_WHAT THE EXERCISE ASKS_.
Using the data below, return all lines in which "width" appears.

_Front-end code change data_.
• • • • • • •

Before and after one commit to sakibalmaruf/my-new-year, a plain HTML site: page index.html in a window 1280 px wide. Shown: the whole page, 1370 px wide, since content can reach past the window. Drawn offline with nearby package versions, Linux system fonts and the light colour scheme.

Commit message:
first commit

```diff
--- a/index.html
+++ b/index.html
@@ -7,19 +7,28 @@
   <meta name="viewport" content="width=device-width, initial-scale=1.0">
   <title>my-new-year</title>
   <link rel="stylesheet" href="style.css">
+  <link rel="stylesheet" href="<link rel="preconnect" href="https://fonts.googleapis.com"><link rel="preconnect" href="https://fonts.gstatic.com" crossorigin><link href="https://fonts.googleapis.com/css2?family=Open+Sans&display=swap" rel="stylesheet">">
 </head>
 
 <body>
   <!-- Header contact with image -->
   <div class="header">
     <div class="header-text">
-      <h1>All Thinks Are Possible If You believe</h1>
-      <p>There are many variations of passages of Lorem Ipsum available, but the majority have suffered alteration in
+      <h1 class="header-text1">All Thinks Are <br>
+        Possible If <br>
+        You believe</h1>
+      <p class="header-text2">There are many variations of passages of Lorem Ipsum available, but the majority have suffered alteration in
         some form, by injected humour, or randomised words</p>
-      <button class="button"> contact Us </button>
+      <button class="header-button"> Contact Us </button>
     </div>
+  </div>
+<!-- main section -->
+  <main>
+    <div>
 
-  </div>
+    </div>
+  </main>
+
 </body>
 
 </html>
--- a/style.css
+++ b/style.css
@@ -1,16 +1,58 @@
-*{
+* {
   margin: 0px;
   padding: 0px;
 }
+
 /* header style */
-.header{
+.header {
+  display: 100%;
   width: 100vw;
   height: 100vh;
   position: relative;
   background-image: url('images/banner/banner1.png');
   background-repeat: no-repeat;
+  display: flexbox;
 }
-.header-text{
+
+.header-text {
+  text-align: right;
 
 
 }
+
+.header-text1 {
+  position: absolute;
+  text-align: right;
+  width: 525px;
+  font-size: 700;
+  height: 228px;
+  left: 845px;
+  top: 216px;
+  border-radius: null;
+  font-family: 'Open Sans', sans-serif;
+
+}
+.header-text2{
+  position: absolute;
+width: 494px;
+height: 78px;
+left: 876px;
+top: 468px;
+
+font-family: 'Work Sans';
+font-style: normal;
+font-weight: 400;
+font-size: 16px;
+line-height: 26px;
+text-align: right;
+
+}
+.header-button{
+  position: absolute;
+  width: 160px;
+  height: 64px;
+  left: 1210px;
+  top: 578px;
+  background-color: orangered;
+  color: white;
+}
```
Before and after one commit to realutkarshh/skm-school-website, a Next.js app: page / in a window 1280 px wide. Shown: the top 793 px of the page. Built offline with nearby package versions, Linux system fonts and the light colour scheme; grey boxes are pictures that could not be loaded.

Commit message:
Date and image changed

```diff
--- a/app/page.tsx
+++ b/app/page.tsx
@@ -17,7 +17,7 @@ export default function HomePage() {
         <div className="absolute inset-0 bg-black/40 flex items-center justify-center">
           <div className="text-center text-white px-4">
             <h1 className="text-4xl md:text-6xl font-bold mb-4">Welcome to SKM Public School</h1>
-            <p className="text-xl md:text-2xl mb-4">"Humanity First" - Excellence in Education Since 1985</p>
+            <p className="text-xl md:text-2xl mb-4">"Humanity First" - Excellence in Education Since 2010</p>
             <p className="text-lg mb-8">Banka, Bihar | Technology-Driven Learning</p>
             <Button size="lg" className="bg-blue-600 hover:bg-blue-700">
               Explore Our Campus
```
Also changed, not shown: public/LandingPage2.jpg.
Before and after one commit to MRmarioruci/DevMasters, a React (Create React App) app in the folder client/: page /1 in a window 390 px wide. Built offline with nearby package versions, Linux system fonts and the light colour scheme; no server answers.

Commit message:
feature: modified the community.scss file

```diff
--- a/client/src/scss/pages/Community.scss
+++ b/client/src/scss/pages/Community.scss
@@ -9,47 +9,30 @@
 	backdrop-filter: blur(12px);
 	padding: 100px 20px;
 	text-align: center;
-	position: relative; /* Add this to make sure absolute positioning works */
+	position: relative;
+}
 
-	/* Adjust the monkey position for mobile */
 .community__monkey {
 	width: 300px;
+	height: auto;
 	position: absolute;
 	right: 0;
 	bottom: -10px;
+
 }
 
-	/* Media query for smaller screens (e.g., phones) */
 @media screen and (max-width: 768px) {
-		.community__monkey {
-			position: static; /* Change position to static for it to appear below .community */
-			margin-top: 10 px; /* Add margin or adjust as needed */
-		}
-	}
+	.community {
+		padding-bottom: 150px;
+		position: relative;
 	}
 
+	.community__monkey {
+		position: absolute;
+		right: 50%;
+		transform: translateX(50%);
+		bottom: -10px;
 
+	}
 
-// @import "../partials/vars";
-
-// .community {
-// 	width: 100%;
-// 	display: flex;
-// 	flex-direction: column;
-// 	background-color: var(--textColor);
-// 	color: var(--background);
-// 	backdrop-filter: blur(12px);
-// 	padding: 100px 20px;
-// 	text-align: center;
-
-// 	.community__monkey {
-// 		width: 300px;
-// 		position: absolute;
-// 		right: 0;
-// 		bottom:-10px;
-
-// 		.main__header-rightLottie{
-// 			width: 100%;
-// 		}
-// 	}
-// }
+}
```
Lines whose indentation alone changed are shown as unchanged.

• • • • • • •

_TASK OUTPUT_.
   <meta name="viewport" content="width=device-width, initial-scale=1.0">
   width: 100vw;
+  width: 525px;
+width: 494px;
+  width: 160px;
 	width: 300px;
 @media screen and (max-width: 768px) {
-// 	width: 100%;
-// 		width: 300px;
-// 			width: 100%;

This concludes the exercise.